§ **TASK ITEM**
Read through the entries below and copy each line where "color" turns up.

Before-and-after change data:
Segment Open

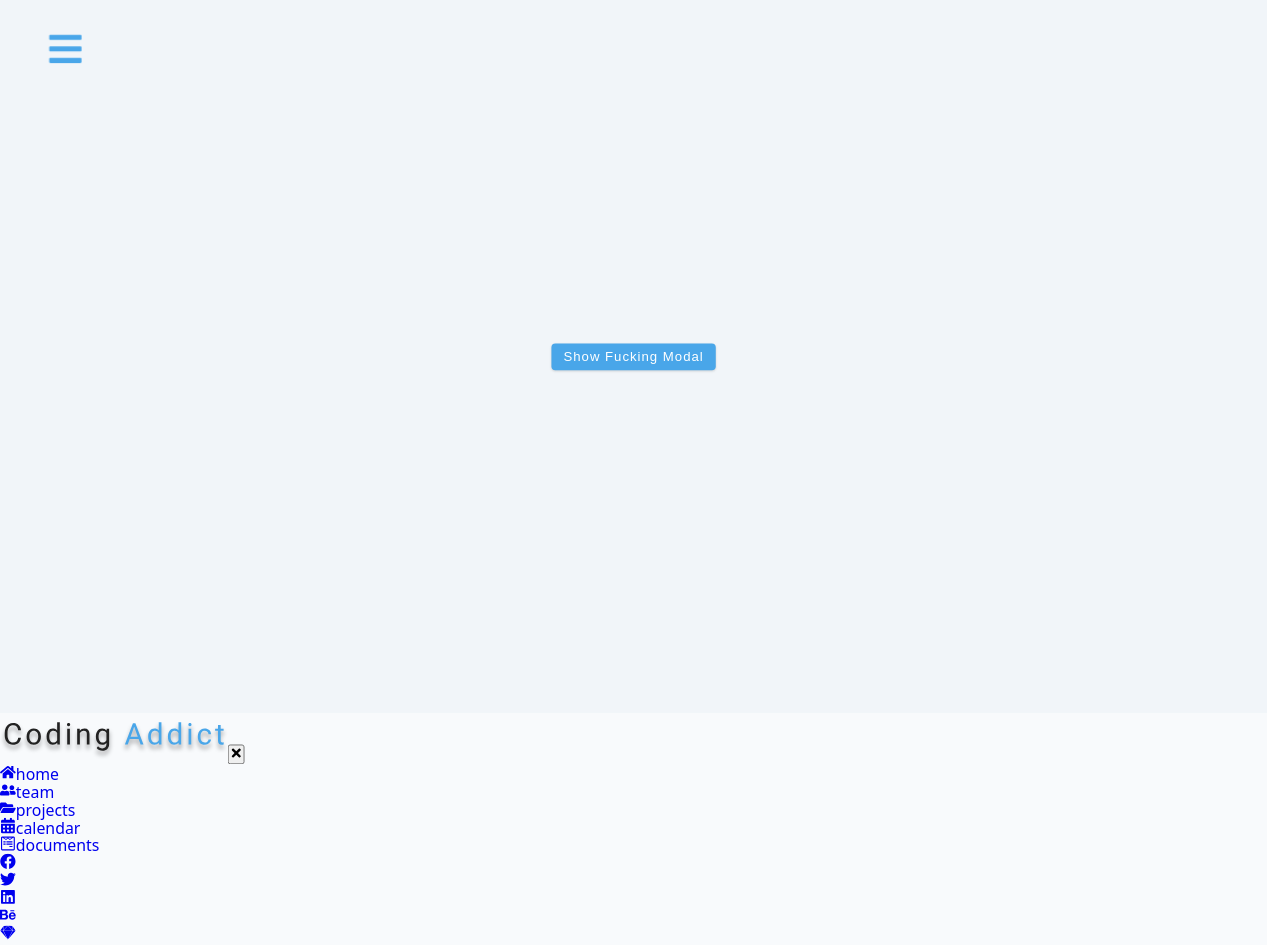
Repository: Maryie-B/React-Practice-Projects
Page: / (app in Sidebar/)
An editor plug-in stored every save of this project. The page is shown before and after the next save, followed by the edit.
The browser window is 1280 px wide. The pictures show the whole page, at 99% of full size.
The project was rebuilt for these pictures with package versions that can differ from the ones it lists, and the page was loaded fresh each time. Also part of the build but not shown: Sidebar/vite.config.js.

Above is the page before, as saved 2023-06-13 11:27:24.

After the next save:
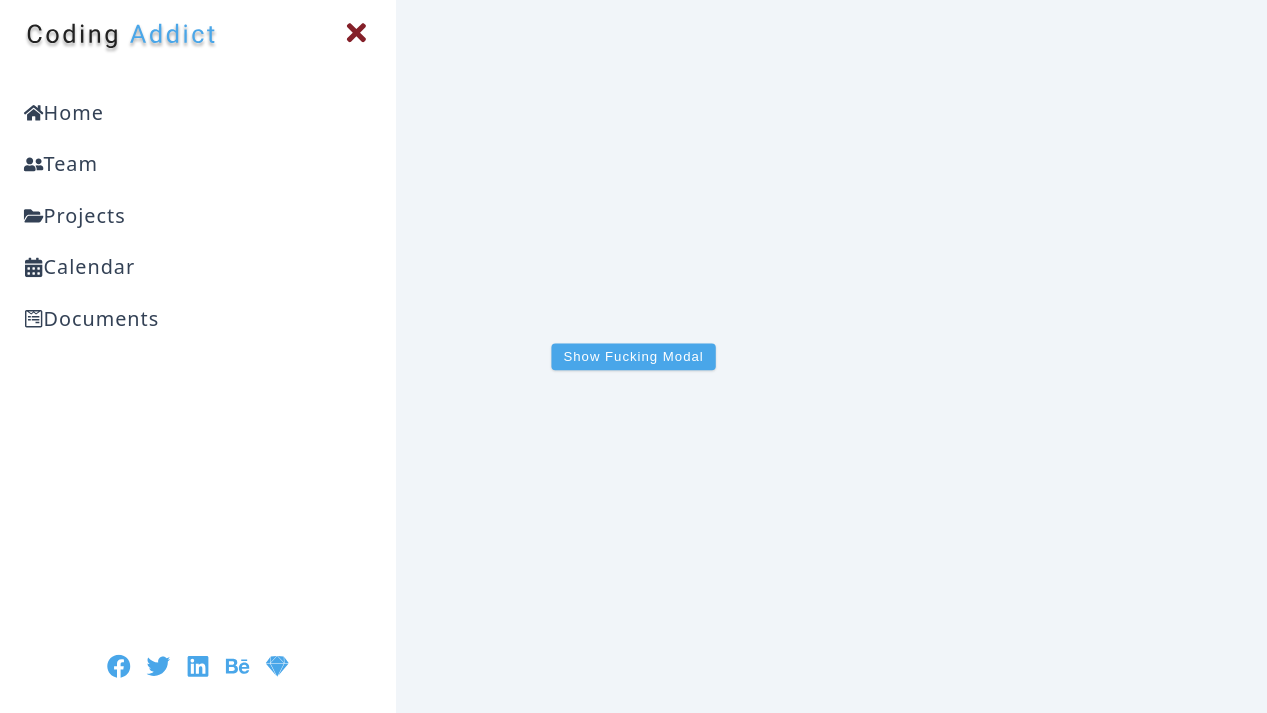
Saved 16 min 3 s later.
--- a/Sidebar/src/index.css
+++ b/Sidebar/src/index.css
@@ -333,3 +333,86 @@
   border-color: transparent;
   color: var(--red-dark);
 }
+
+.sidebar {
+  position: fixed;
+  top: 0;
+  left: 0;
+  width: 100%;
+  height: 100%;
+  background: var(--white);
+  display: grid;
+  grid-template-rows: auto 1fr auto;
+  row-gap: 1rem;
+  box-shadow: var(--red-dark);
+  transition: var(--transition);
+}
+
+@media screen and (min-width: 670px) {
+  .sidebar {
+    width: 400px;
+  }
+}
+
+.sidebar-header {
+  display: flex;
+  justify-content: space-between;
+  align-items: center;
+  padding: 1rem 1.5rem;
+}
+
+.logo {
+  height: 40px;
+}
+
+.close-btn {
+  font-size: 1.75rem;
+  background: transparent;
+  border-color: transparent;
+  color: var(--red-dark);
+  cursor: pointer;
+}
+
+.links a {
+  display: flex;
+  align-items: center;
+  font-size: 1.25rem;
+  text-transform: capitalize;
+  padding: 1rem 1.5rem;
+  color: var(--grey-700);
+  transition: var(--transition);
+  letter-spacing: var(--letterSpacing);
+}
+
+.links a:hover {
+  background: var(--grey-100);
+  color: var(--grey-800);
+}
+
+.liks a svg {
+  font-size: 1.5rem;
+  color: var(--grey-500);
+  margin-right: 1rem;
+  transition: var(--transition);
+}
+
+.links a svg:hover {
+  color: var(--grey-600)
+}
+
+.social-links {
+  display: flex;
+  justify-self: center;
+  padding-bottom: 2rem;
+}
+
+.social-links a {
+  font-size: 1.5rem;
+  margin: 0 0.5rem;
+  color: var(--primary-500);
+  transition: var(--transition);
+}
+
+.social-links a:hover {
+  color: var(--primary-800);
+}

Segment Closed

§ **WRITTEN SOLUTION**
   border-color: transparent;
   color: var(--red-dark);
+  border-color: transparent;
+  color: var(--red-dark);
+  color: var(--grey-700);
+  color: var(--grey-800);
+  color: var(--grey-500);
+  color: var(--grey-600)
+  color: var(--primary-500);
+  color: var(--primary-800);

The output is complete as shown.